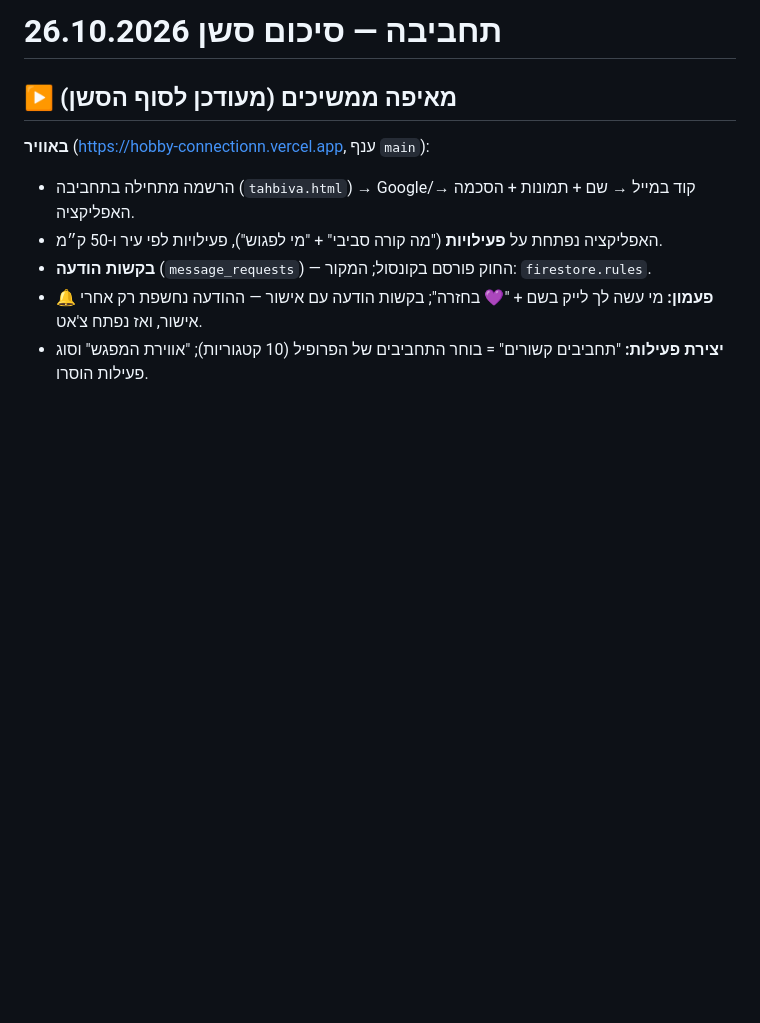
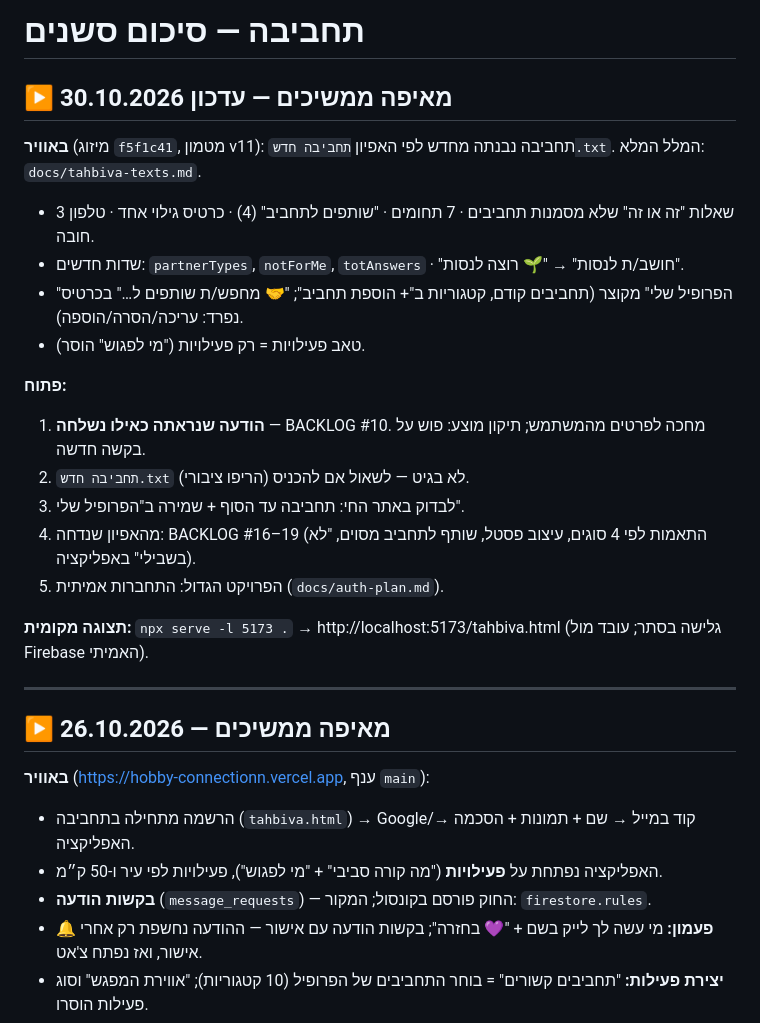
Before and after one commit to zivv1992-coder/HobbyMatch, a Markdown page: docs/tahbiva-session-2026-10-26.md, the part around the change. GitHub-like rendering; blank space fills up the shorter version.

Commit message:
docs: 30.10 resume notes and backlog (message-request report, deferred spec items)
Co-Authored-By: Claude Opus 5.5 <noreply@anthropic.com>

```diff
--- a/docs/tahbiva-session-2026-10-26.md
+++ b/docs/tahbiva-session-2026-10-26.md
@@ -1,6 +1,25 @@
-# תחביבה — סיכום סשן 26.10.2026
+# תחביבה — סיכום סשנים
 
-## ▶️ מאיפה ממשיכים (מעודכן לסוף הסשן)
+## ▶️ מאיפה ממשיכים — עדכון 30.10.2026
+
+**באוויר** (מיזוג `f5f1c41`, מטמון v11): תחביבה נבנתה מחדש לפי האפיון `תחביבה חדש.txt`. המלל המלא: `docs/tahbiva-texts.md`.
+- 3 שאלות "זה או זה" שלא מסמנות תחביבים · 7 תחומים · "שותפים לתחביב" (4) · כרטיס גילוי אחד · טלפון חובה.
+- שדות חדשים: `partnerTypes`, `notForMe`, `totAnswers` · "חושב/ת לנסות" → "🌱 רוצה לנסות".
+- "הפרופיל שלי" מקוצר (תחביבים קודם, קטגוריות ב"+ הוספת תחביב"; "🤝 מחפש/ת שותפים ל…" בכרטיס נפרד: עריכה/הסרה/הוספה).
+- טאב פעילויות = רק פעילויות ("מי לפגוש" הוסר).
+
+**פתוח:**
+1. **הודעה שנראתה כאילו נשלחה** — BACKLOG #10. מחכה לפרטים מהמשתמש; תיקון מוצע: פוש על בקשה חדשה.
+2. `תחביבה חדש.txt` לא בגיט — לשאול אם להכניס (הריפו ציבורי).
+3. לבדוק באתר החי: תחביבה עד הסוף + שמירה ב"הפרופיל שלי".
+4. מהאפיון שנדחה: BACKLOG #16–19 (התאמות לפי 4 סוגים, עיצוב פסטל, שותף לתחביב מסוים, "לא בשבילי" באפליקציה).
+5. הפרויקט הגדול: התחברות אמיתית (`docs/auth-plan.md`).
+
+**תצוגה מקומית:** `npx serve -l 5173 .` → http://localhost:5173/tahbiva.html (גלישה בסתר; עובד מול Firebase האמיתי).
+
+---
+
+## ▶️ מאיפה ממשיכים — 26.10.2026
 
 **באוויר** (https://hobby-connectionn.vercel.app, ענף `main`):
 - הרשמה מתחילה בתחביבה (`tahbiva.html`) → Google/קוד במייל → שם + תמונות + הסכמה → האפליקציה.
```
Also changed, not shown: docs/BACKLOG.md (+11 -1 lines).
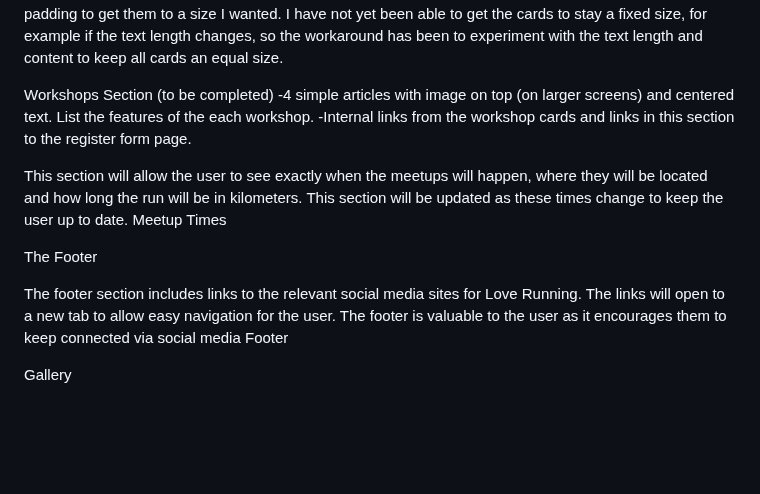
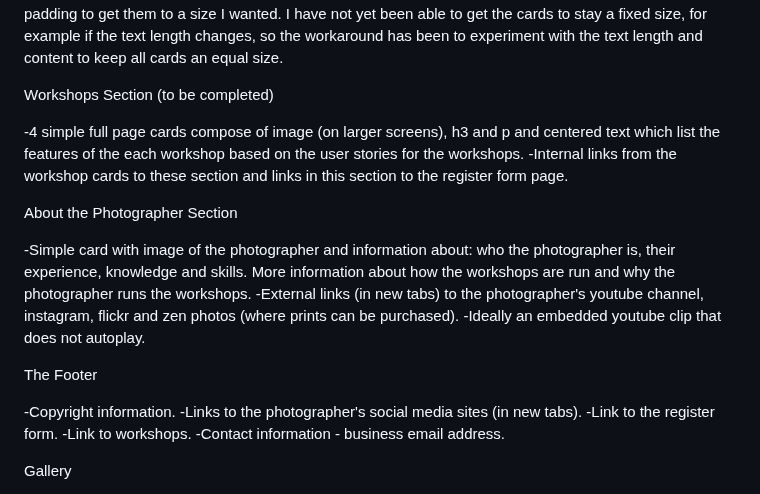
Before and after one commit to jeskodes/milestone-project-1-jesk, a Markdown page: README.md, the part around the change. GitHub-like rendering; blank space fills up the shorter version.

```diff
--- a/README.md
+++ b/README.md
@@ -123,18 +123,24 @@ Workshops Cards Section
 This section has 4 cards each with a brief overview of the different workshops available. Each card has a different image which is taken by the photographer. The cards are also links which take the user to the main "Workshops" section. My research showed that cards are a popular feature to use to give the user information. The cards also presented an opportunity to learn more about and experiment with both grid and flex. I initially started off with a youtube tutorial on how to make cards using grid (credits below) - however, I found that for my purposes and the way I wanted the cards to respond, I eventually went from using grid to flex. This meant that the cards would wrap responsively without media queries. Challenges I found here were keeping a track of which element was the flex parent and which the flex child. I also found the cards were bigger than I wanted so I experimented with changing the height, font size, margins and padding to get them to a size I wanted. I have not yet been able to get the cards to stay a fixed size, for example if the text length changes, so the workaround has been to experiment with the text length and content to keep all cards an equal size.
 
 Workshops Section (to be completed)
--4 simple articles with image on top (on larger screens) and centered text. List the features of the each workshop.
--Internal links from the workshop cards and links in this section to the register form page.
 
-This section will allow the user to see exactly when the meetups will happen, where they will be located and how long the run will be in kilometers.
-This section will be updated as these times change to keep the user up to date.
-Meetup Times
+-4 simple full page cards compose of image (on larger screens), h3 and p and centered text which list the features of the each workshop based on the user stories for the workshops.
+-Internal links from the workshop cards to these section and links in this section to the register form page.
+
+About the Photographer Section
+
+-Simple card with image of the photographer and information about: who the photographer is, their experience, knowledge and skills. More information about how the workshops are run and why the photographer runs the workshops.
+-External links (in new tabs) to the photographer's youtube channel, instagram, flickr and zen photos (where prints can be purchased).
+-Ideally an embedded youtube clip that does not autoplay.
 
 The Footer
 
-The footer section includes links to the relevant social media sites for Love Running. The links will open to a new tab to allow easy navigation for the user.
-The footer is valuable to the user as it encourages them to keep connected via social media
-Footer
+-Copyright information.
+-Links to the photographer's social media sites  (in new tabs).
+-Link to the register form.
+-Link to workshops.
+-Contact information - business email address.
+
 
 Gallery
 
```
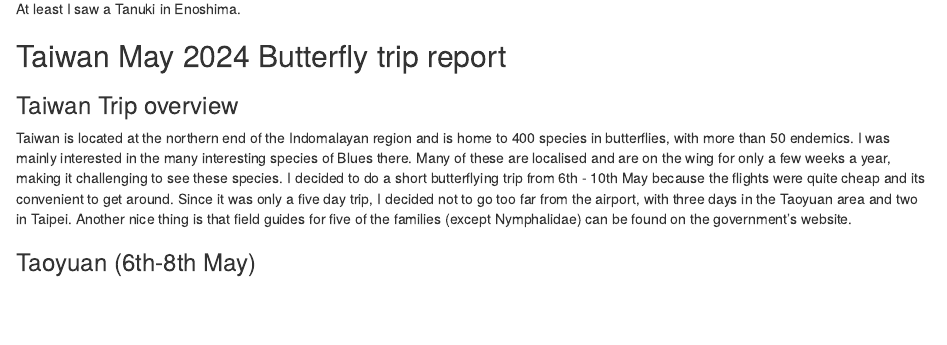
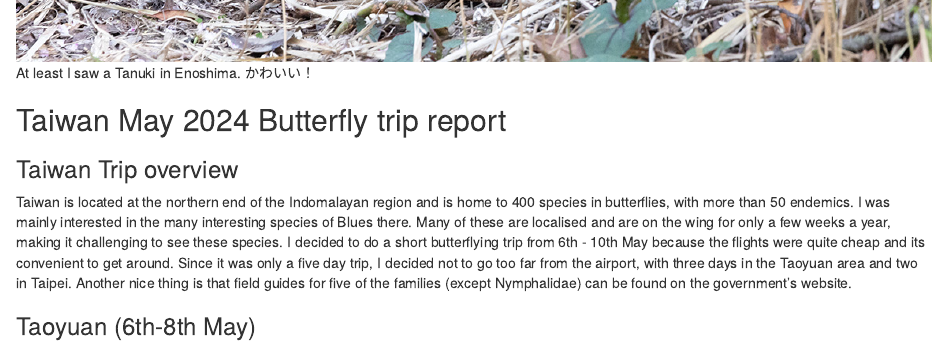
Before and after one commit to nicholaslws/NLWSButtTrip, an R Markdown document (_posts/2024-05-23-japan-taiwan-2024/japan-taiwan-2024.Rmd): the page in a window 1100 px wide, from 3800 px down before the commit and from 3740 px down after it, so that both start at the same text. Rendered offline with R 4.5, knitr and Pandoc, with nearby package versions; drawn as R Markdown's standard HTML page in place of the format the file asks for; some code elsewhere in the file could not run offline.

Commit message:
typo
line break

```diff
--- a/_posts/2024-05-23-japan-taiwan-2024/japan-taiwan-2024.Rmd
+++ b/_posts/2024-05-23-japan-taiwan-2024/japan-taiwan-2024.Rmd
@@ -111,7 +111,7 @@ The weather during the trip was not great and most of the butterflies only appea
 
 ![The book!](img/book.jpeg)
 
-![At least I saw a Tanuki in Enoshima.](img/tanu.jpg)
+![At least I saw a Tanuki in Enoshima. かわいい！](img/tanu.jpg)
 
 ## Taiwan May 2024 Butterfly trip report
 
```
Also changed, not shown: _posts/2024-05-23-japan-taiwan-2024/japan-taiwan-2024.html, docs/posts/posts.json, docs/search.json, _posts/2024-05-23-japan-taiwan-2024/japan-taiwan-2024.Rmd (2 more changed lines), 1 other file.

Task description
I'd like the number of lines in the listing above that contain the string "report", and only the number.

Written response
2